BEGIN Records supplied
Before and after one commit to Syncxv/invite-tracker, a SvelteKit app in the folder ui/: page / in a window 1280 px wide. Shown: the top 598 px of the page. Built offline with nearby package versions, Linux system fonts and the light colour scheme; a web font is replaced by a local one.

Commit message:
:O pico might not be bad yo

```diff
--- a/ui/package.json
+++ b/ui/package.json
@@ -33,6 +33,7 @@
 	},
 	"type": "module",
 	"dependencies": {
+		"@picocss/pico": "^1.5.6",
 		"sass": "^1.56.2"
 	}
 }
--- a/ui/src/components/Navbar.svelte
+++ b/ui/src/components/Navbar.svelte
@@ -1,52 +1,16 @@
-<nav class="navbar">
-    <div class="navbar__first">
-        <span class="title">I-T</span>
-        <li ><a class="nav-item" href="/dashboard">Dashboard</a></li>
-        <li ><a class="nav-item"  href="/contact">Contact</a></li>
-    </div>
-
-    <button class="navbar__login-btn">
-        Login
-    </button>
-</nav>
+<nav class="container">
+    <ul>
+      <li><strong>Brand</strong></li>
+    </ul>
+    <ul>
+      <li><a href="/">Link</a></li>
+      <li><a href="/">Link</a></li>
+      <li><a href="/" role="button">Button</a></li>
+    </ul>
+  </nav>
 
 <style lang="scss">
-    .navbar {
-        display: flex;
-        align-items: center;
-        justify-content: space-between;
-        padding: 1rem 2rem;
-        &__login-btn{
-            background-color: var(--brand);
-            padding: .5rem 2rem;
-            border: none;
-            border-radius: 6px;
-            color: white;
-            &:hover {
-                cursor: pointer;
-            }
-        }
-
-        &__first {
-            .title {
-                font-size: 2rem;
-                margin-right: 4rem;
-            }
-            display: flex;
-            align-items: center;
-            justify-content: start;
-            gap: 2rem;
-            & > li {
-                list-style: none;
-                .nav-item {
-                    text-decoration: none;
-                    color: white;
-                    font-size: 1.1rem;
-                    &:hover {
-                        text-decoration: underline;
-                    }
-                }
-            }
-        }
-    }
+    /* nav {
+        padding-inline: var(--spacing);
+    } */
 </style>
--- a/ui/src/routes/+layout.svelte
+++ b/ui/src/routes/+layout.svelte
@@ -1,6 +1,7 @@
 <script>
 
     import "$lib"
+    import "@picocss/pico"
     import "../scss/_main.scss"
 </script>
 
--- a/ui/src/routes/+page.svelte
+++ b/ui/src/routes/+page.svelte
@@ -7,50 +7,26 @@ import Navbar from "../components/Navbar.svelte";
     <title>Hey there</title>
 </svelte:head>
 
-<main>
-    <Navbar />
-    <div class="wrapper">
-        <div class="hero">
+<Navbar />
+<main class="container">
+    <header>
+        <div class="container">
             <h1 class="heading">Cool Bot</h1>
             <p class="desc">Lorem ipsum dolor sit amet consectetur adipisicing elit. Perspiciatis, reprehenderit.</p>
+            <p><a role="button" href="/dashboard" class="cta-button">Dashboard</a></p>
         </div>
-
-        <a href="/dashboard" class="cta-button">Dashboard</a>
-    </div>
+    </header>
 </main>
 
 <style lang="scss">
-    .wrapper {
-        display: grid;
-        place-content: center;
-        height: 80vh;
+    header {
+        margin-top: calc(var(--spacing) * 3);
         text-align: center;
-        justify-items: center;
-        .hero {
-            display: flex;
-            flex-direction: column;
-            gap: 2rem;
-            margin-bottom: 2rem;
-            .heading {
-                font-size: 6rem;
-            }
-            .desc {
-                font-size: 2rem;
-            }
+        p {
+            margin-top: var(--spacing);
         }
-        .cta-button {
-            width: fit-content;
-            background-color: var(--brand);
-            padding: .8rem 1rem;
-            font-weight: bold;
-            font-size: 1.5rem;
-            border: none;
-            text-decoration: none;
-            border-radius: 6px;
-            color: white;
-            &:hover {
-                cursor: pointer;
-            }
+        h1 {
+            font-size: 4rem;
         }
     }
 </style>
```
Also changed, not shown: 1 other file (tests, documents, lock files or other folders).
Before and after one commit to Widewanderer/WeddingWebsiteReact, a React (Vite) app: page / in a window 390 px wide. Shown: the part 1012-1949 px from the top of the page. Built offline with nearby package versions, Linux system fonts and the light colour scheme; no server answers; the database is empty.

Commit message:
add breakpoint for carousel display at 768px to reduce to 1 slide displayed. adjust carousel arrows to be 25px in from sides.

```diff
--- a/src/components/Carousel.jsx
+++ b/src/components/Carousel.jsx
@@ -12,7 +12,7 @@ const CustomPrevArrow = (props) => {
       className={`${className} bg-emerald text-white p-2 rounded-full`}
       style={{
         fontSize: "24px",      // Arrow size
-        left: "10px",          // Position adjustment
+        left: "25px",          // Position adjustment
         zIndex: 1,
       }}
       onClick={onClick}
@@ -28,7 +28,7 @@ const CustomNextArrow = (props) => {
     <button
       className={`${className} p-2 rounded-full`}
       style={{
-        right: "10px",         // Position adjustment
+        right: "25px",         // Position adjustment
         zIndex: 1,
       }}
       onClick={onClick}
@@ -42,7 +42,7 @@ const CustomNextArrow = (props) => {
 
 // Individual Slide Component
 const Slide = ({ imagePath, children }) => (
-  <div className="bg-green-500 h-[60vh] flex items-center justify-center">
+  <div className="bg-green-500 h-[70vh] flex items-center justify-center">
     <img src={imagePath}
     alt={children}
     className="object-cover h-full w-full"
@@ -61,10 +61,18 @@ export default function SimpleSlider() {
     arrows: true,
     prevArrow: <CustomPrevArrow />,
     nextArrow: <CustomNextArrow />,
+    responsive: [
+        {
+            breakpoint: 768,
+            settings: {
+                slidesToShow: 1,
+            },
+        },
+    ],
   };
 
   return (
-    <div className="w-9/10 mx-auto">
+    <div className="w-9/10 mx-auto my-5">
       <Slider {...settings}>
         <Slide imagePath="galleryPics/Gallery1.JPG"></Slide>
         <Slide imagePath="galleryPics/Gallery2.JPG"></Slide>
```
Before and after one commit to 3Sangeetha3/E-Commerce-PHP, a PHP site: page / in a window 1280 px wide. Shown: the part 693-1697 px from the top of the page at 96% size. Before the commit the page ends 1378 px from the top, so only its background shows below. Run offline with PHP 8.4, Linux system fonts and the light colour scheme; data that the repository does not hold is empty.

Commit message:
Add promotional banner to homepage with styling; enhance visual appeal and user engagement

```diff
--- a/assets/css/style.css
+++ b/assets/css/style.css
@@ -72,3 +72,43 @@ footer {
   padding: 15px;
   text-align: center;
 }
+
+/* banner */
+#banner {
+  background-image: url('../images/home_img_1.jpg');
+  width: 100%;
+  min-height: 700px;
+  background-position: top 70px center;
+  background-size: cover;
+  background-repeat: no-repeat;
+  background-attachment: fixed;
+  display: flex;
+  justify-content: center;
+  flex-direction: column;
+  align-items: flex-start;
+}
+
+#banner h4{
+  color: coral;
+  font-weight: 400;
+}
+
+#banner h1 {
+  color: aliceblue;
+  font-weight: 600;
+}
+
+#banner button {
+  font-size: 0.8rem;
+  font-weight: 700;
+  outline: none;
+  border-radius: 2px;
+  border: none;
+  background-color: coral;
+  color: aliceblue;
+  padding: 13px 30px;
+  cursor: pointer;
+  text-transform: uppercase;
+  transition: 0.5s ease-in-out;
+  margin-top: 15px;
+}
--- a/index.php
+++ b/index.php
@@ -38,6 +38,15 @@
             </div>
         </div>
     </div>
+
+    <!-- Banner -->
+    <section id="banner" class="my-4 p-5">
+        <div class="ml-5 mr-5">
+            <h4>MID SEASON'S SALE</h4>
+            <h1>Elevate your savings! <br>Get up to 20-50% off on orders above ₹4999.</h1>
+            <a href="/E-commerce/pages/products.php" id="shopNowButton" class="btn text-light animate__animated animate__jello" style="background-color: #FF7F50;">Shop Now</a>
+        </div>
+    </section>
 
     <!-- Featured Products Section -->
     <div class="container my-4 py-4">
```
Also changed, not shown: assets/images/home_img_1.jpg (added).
END Records supplied
Brief » Go through the listing above and return each line that includes the word "decoration".

Output below »
-                    text-decoration: none;
-                        text-decoration: underline;
-            text-decoration: none;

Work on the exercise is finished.